Australia backs UN Security Council's stricter North Korea sanctions
Summary: Oil and textiles have been targeted in a new set of UN Security Council sanctions against North Korea over its nuclear program.....
Australia has backed tough new sanctions against North Korea, which have been unanimously approved by the United Nations Security Council.
The sanctions came just hours after Malcolm Turnbull discussed the issue of the rogue nation's nuclear tests with South Korean president Moon Jae-in.
It was the ninth sanctions resolution unanimously adopted by the 15-member council since 2006 over North Korea's ballistic missile and nuclear programs.
"Australia strongly supports further UNSC action on the DPRK," Australia's UN representative Gillian Bird tweeted.
The US watered down an initial tougher draft resolution to win the support of Pyongyang ally China and Russia.
The resolution imposes a ban on condensates and natural gas liquids, a cap of two million barrels a year on refined petroleum products, and a cap on crude oil exports to North Korea at current levels.
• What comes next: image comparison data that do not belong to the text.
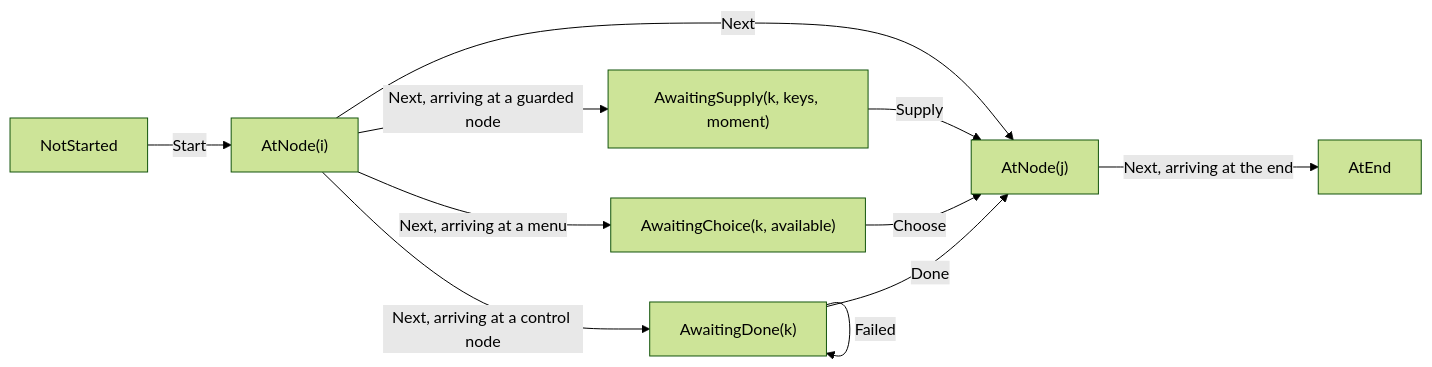
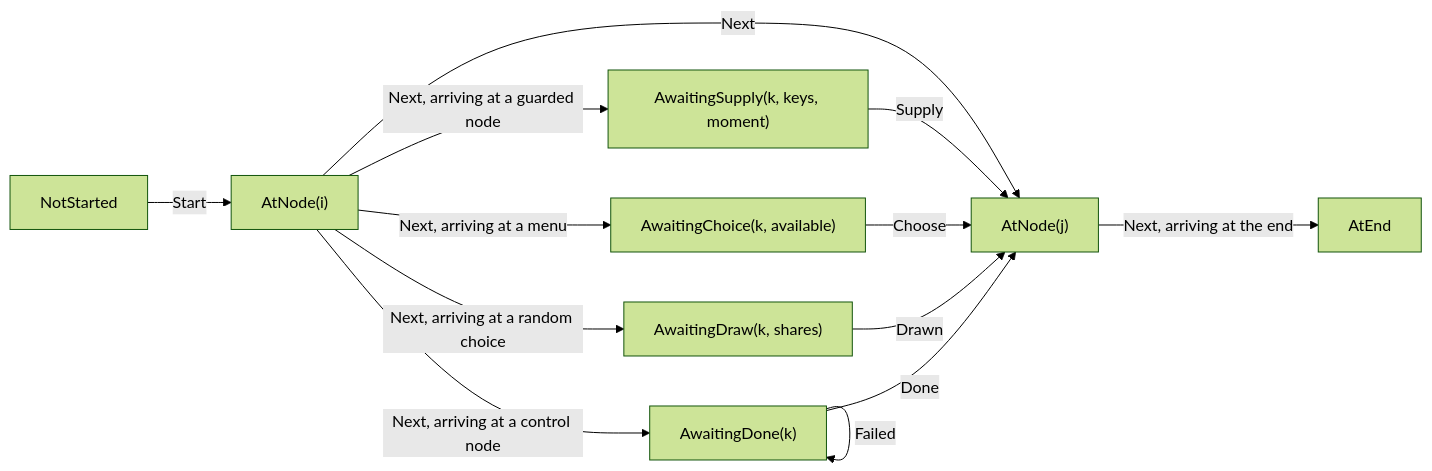
Before and after one commit to pengzhengyi/dialoguedown: the first of 2 diagrams in docs/contributing/design-notes/runtime/Runner.md, drawn with Mermaid (forest theme). The commit also changed other lines of this file and 120 other files, not shown here.

First line of the commit message:
feat(runtime): play a random choice of number and auto weights (#604)

````diff
--- a/docs/contributing/design-notes/runtime/Runner.md
+++ b/docs/contributing/design-notes/runtime/Runner.md
@@ -80,13 +86,15 @@
 ```mermaid
 flowchart LR
     NS["NotStarted"] -->|Start| AT["AtNode(i)"]
     AT -->|Next| AT2["AtNode(j)"]
     AT -->|"Next, arriving at a guarded node"| AS["AwaitingSupply(k, keys, moment)"]
     AT -->|"Next, arriving at a menu"| AC["AwaitingChoice(k, available)"]
+    AT -->|"Next, arriving at a random choice"| AW["AwaitingDraw(k, shares)"]
     AT -->|"Next, arriving at a control node"| AD["AwaitingDone(k)"]
     AS -->|Supply| AT2
     AC -->|Choose| AT2
+    AW -->|Drawn| AT2
     AD -->|Done| AT2
     AD -->|Failed| AD
     AT2 -->|"Next, arriving at the end"| END["AtEnd"]
 ```
````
China supplies most of North Korea's crude.
There are also restrictions on textiles, which are North Korea's second-biggest export after coal and other minerals.
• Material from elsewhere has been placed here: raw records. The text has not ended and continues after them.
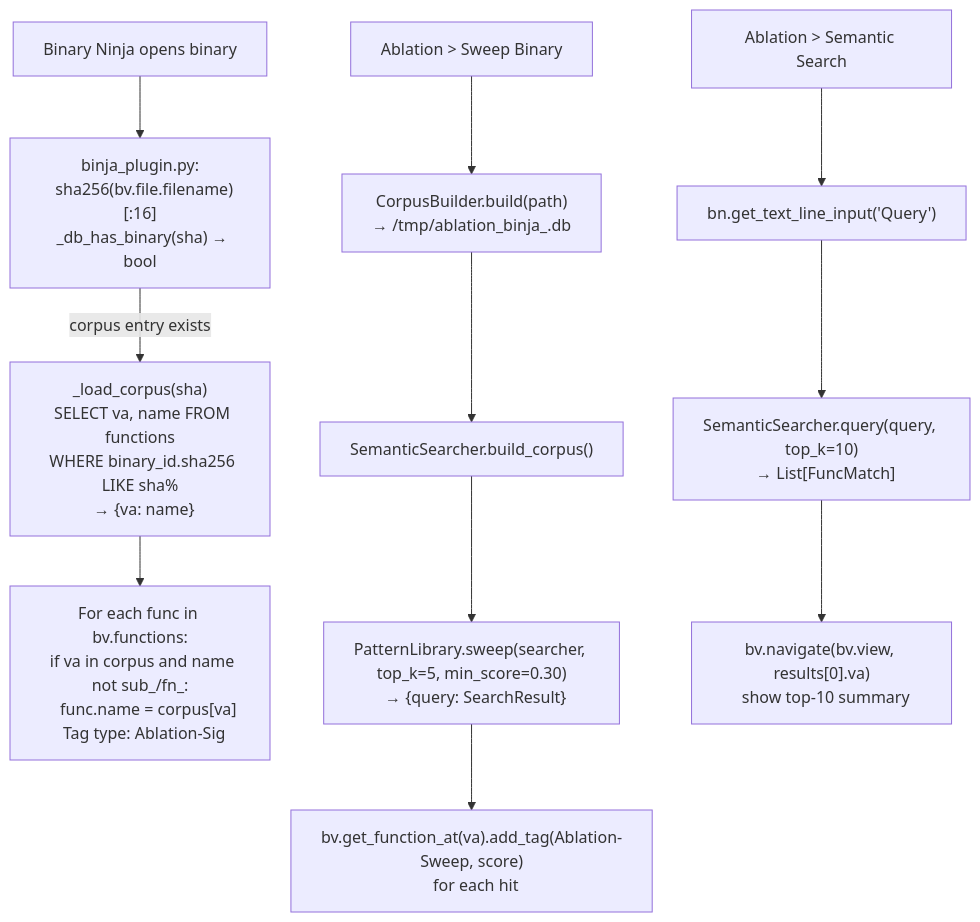
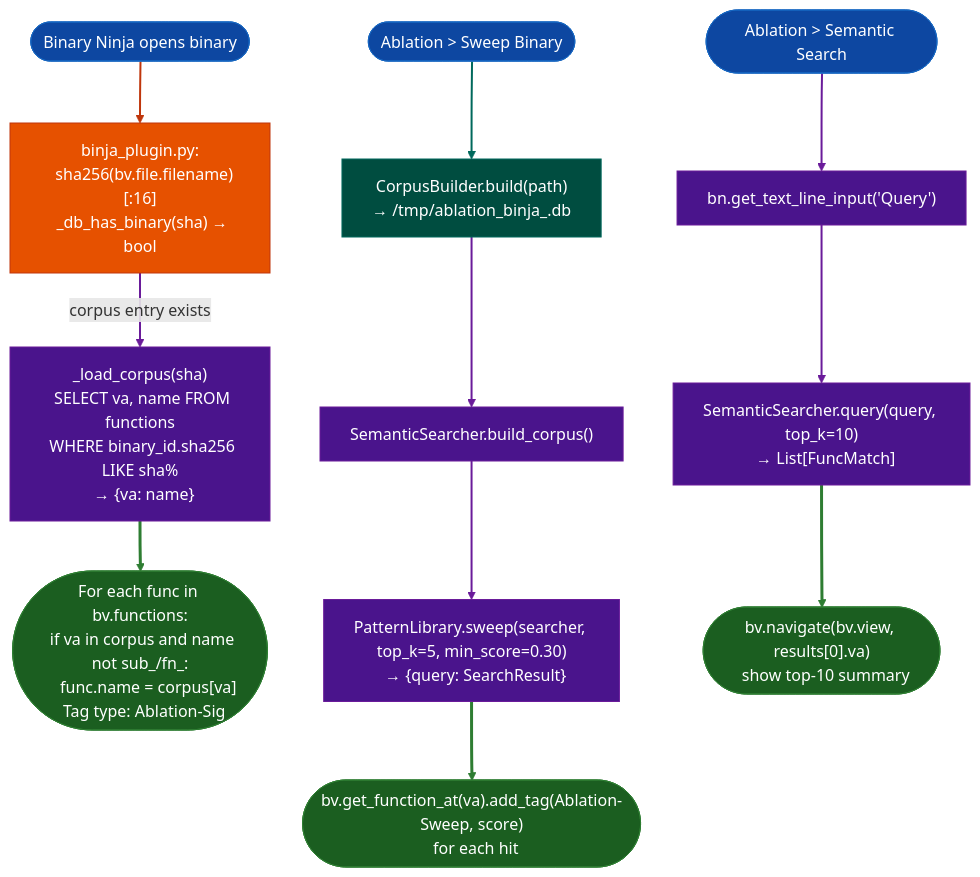
Before and after one commit to Ablation-Tool/ablation: the diagram in docs/reference-modules/binary-ninja-plugin.md, drawn with Mermaid. The commit also changed 320 other files, not shown here.

First line of the commit message:
docs: apply canonical Mermaid template to all 321 diagrams

````diff
--- a/docs/reference-modules/binary-ninja-plugin.md
+++ b/docs/reference-modules/binary-ninja-plugin.md
@@ -19,15 +19,31 @@
 ```mermaid
 flowchart TD
-    A["Binary Ninja opens binary"] --> B["binja_plugin.py:\n  sha256(bv.file.filename)[:16]\n  _db_has_binary(sha) → bool"]
-    B -->|"corpus entry exists"| C["_load_corpus(sha)\n  SELECT va, name FROM functions\n  WHERE binary_id.sha256 LIKE sha%\n  → {va: name}"]
-    C --> D["For each func in bv.functions:\n  if va in corpus and name not sub_/fn_:\n    func.name = corpus[va]\n  Tag type: Ablation-Sig"]
+    A(["Binary Ninja opens binary"]):::input --> B["binja_plugin.py:\n  sha256(bv.file.filename)[:16]\n  _db_has_binary(sha) → bool"]:::primary
+    B:::primary -->|"corpus entry exists"| C["_load_corpus(sha)\n  SELECT va, name FROM functions\n  WHERE binary_id.sha256 LIKE sha%\n  → {va: name}"]:::tertiary
+    C:::tertiary --> D(["For each func in bv.functions:\n  if va in corpus and name not sub_/fn_:\n    func.name = corpus[va]\n  Tag type: Ablation-Sig"]):::output
 
-    E["Ablation > Sweep Binary"] --> F["CorpusBuilder.build(path)\n  → /tmp/ablation_binja_<stem>.db"]
-    F --> G["SemanticSearcher.build_corpus()"]
-    G --> H["PatternLibrary.sweep(searcher, top_k=5, min_score=0.30)\n  → {query: SearchResult}"]
-    H --> I["bv.get_function_at(va).add_tag(Ablation-Sweep, score)\n  for each hit"]
+    E(["Ablation > Sweep Binary"]):::input --> F["CorpusBuilder.build(path)\n  → /tmp/ablation_binja_<stem>.db"]:::secondary
+    F:::secondary --> G["SemanticSearcher.build_corpus()"]:::tertiary
+    G:::tertiary --> H["PatternLibrary.sweep(searcher, top_k=5, min_score=0.30)\n  → {query: SearchResult}"]:::tertiary
+    H:::tertiary --> I(["bv.get_function_at(va).add_tag(Ablation-Sweep, score)\n  for each hit"]):::output
 
-    J["Ablation > Semantic Search"] --> K["bn.get_text_line_input('Query')"]
-    K --> L["SemanticSearcher.query(query, top_k=10)\n  → List[FuncMatch]"]
-    L --> M["bv.navigate(bv.view, results[0].va)\n  show top-10 summary"]
+    J(["Ablation > Semantic Search"]):::input --> K["bn.get_text_line_input('Query')"]:::tertiary
+    K:::tertiary --> L["SemanticSearcher.query(query, top_k=10)\n  → List[FuncMatch]"]:::tertiary
+    L:::tertiary --> M(["bv.navigate(bv.view, results[0].va)\n  show top-10 summary"]):::output
+    classDef input     fill:#0d47a1,stroke:#1565c0,color:#fff
+    classDef primary   fill:#e65100,stroke:#bf360c,color:#fff
+    classDef secondary fill:#004d40,stroke:#00695c,color:#fff
+    classDef tertiary  fill:#4a148c,stroke:#6a1b9a,color:#fff
+    classDef neutral   fill:#37474f,stroke:#546e7a,color:#fff
+    classDef output    fill:#1b5e20,stroke:#2e7d32,color:#fff
+    linkStyle 0 stroke:#bf360c,stroke-width:2px
+    linkStyle 1 stroke:#6a1b9a,stroke-width:2px
+    linkStyle 2 stroke:#2e7d32,stroke-width:3px
+    linkStyle 3 stroke:#00695c,stroke-width:2px
+    linkStyle 4 stroke:#6a1b9a,stroke-width:2px
+    linkStyle 5 stroke:#6a1b9a,stroke-width:2px
+    linkStyle 6 stroke:#2e7d32,stroke-width:3px
+    linkStyle 7 stroke:#6a1b9a,stroke-width:2px
+    linkStyle 8 stroke:#6a1b9a,stroke-width:2px
+    linkStyle 9 stroke:#2e7d32,stroke-width:3px
 ```
````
US ambassador to the UN, Nikki Haley, said her country was not looking for war with North Korea, but the sanctions would "cut deep".
"We are now acting to stop it from having the ability to continue doing the wrong thing," she said.
"We are doing that by stopping its ability to fuel and fund its weapons program."
Labor spokeswoman Penny Wong said it was important the international community spoke with one voice.
"There are no easy answers when it comes to a state that is so willing to walk away from the international order, that is so willing to violate UN Security Council resolutions," Senator Wong told reporters in Canberra on Tuesday.
"But the most important thing here is to ensure that all nations work together, present a united front and exert diplomatic pressure and economic pressure on North Korea to de-escalate."
Mr Turnbull told the president of Australia's steadfast commitment to South Korea and the pair agreed the recent nuclear test was a grave provocation.
President Moon thanked Mr Turnbull for his strong support and solidarity.
He also thanked the prime minister for Australia's co-operation regarding efforts to ensure tougher sanctions through the UNSC resolution.
North Korea conducted its sixth nuclear test on September 3.